## The problem
Each line that includes "immUnsigned" must be copied from the records.

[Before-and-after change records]
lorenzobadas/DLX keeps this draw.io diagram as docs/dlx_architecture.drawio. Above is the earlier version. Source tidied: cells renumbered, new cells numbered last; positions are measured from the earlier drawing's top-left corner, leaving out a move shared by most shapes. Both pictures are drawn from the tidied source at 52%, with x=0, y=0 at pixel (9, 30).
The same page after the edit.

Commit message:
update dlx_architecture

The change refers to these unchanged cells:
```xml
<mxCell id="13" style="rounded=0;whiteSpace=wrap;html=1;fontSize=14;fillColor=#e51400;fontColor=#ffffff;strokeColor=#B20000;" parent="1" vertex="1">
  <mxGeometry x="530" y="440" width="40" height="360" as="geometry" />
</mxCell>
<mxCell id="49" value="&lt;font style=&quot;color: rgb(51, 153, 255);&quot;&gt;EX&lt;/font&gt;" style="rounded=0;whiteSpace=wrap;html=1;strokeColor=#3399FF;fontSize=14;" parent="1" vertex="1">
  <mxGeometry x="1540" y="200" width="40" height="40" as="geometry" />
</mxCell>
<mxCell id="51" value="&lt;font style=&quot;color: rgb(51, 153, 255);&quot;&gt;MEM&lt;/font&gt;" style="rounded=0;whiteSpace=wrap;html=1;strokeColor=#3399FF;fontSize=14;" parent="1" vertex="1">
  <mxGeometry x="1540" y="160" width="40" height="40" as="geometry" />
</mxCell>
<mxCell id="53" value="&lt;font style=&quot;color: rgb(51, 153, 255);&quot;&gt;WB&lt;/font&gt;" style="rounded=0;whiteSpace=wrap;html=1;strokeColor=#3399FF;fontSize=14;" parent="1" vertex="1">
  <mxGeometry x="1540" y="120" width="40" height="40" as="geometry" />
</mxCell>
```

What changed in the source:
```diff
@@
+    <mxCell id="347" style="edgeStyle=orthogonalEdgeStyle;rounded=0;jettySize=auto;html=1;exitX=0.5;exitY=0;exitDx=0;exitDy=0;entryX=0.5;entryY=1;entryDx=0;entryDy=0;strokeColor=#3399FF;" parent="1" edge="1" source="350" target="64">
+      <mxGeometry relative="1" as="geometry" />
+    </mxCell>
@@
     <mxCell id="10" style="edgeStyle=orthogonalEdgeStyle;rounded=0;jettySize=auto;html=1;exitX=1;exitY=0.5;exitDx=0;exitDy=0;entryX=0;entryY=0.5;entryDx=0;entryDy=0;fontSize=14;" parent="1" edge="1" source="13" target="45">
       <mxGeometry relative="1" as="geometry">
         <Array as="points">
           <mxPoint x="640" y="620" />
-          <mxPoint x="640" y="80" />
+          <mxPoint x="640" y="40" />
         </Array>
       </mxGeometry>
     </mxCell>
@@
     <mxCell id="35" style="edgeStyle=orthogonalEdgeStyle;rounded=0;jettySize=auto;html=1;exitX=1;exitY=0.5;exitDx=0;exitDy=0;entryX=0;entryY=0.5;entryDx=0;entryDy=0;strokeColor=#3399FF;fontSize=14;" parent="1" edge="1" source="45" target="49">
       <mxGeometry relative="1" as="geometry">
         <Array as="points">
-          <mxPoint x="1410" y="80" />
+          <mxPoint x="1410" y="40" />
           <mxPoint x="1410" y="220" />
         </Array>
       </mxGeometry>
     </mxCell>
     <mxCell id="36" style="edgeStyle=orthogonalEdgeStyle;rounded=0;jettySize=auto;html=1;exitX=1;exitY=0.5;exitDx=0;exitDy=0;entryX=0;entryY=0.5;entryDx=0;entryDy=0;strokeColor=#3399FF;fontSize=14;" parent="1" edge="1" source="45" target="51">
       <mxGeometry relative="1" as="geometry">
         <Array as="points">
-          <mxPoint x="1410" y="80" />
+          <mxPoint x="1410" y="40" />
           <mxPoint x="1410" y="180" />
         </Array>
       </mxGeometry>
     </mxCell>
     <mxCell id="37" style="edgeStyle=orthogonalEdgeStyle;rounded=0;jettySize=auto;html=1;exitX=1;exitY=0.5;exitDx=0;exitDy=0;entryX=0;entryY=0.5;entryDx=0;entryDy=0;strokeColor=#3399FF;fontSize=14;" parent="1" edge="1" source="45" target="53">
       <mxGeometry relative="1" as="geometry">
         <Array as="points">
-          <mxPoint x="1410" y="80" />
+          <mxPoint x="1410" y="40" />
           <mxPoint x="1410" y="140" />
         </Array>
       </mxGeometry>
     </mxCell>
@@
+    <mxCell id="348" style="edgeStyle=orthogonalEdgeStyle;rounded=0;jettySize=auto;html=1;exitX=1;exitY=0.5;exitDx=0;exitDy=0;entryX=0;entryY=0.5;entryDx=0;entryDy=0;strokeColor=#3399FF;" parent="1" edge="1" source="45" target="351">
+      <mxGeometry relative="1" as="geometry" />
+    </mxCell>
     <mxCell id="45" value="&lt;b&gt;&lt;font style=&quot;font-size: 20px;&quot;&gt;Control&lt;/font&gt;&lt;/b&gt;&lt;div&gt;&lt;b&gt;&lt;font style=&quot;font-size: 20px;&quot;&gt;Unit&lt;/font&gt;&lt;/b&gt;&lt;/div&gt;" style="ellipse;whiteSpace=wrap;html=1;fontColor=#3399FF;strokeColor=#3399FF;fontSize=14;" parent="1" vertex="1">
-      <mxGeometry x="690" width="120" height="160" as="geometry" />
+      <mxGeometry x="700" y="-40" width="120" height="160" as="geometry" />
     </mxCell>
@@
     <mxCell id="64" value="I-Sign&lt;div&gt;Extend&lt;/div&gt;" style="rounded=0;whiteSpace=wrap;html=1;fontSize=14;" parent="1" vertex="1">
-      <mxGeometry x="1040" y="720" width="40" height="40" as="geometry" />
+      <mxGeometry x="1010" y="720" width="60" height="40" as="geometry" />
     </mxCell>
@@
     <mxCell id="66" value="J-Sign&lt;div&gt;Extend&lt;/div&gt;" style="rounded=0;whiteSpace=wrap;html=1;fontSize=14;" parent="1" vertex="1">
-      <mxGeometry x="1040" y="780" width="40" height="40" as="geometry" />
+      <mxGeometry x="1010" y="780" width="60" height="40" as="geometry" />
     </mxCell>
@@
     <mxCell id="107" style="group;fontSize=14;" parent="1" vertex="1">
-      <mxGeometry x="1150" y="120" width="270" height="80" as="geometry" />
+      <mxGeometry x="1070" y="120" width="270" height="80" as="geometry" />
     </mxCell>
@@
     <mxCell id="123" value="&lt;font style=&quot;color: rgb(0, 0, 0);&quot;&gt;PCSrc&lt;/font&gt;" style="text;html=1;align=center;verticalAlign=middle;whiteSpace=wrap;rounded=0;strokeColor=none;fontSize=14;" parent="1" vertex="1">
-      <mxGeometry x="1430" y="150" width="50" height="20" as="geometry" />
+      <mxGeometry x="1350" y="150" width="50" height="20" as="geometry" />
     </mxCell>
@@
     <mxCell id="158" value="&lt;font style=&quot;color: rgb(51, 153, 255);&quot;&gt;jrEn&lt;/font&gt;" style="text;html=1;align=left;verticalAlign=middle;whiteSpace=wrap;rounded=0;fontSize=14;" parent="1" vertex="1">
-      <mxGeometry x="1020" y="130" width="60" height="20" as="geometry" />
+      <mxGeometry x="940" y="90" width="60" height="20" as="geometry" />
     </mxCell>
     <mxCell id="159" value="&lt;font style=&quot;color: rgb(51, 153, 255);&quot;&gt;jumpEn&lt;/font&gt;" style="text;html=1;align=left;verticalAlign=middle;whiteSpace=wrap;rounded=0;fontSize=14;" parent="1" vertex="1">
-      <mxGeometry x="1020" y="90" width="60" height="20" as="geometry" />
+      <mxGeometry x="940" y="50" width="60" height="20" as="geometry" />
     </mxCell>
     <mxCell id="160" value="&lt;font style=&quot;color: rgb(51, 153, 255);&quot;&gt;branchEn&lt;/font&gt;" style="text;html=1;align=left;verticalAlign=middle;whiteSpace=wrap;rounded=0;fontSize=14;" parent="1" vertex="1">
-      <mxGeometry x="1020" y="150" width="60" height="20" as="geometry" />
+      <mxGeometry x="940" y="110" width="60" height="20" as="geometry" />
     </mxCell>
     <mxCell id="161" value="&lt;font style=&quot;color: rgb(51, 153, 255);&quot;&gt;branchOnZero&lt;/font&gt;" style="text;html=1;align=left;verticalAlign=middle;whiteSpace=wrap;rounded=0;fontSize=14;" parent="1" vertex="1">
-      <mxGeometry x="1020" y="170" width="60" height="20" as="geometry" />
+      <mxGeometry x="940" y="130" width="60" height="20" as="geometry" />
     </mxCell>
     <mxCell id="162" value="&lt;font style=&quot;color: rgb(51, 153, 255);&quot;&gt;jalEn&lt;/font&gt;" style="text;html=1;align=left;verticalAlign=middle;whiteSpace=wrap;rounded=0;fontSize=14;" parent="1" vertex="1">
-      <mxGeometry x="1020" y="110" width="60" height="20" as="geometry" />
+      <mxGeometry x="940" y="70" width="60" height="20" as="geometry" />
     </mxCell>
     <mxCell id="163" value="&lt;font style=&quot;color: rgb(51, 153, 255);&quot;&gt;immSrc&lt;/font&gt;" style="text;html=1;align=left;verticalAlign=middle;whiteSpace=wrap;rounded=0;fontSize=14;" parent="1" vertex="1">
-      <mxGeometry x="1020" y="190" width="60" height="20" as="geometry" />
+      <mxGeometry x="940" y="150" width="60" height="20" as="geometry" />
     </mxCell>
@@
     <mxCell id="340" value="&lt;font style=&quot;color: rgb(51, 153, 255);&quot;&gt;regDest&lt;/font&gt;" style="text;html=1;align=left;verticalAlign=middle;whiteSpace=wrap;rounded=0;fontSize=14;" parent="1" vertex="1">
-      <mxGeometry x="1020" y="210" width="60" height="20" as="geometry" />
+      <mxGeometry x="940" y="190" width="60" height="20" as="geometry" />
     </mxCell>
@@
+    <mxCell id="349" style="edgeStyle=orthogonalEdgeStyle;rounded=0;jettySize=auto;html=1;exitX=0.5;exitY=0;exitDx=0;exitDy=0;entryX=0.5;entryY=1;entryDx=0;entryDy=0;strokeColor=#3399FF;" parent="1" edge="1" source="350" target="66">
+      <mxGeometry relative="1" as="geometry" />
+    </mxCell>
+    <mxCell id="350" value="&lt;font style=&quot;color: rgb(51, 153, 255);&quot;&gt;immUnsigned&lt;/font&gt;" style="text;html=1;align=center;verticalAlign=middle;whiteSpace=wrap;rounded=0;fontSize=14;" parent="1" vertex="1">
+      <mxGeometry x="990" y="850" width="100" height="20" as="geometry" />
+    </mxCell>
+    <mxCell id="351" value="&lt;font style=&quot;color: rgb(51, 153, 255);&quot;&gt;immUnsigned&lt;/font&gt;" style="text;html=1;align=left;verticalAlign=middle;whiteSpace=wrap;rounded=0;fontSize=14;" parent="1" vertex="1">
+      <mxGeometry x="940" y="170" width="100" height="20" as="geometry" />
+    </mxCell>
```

## The answer
+    <mxCell id="350" value="&lt;font style=&quot;color: rgb(51, 153, 255);&quot;&gt;immUnsigned&lt;/font&gt;" style="text;html=1;align=center;verticalAlign=middle;whiteSpace=wrap;rounded=0;fontSize=14;" parent="1" vertex="1">
+    <mxCell id="351" value="&lt;font style=&quot;color: rgb(51, 153, 255);&quot;&gt;immUnsigned&lt;/font&gt;" style="text;html=1;align=left;verticalAlign=middle;whiteSpace=wrap;rounded=0;fontSize=14;" parent="1" vertex="1">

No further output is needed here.